* [What needs to be done]: The answer is the full listing below, copied exactly, with its pictures omitted.

#### Dataset content

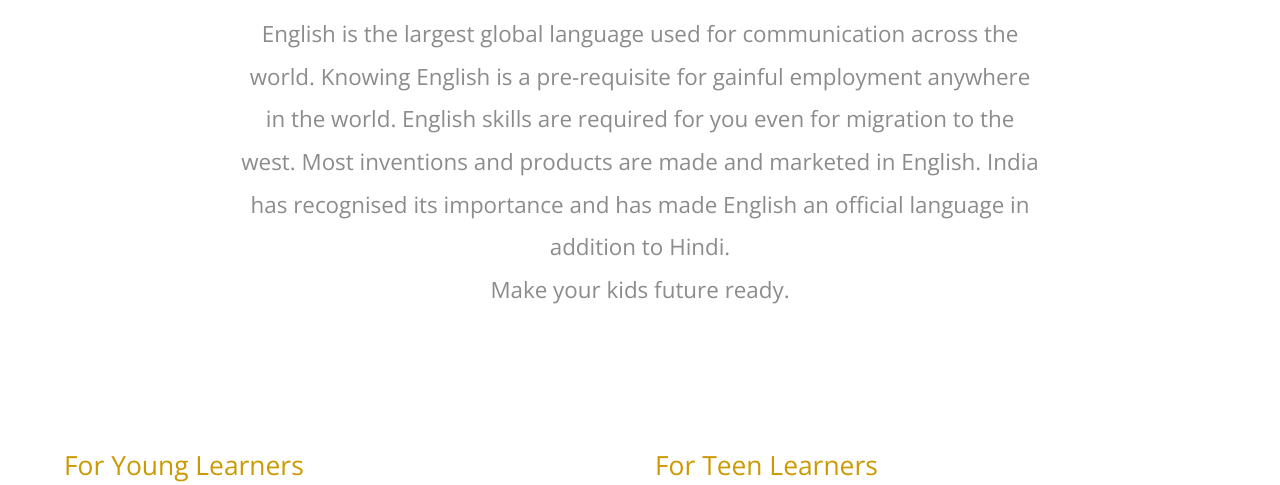
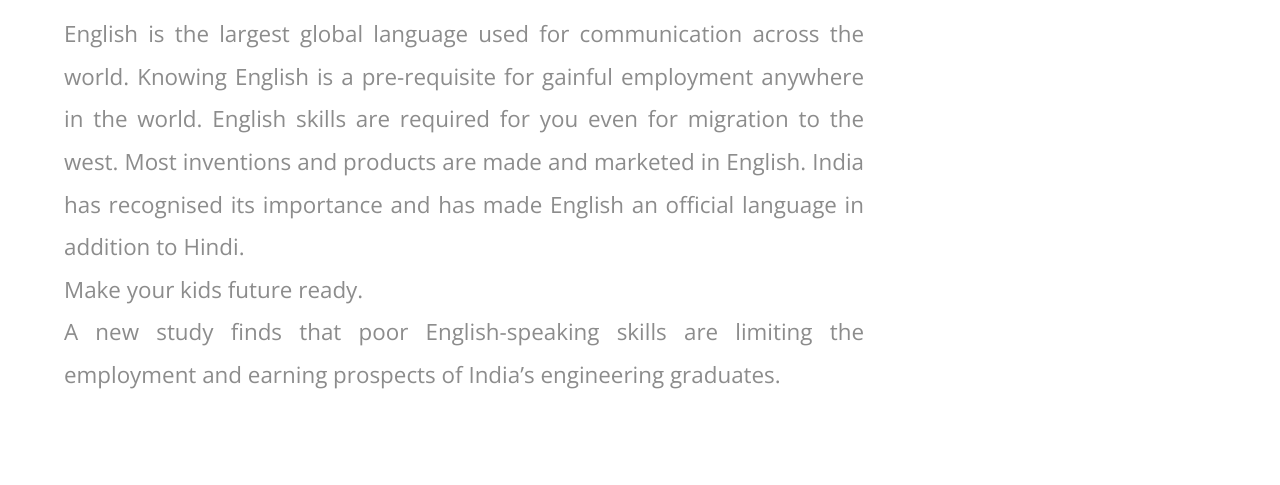
Before and after one commit to jiimms/Summer_Camp, a plain HTML site: page about.html in a window 1280 px wide. Shown: the part 732-1217 px from the top of the page. Drawn offline with nearby package versions, Linux system fonts and the light colour scheme; a script that the page names is missing.

Commit message:
text justify

```diff
--- a/about.html
+++ b/about.html
@@ -77,7 +77,9 @@ http://www.templatemo.com/tm-488-Classic
                             Most inventions and products are made and marketed in English.
                             India has recognised its importance and has made English an official language in addition to Hindi. <br>
 
-                            Make your kids future ready.
+                            Make your kids future ready.<br>
+                            A  new study finds that poor English-speaking skills are limiting the employment and earning prospects of India’s engineering graduates.<br>
+
 
 </p>
                     </div>
--- a/css/templatemo-style.css
+++ b/css/templatemo-style.css
@@ -134,7 +134,9 @@ h2 { font-size: 2.2rem; }
 .tm-subtitle {
 	font-size: 1.4rem;
 	max-width: 800px;
-	margin: 0 auto 80px;
+	margin-top: 0;
+	margin-bottom: 80px;
+	text-align: justify;
 }
 
 .tm-content-box {
```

########

* [Response area]:
Before and after one commit to jiimms/Summer_Camp, a plain HTML site: page about.html in a window 1280 px wide. Shown: the part 732-1217 px from the top of the page. Drawn offline with nearby package versions, Linux system fonts and the light colour scheme; a script that the page names is missing.

Commit message:
text justify

```diff
--- a/about.html
+++ b/about.html
@@ -77,7 +77,9 @@ http://www.templatemo.com/tm-488-Classic
                             Most inventions and products are made and marketed in English.
                             India has recognised its importance and has made English an official language in addition to Hindi. <br>
 
-                            Make your kids future ready.
+                            Make your kids future ready.<br>
+                            A  new study finds that poor English-speaking skills are limiting the employment and earning prospects of India’s engineering graduates.<br>
+
 
 </p>
                     </div>
--- a/css/templatemo-style.css
+++ b/css/templatemo-style.css
@@ -134,7 +134,9 @@ h2 { font-size: 2.2rem; }
 .tm-subtitle {
 	font-size: 1.4rem;
 	max-width: 800px;
-	margin: 0 auto 80px;
+	margin-top: 0;
+	margin-bottom: 80px;
+	text-align: justify;
 }
 
 .tm-content-box {
```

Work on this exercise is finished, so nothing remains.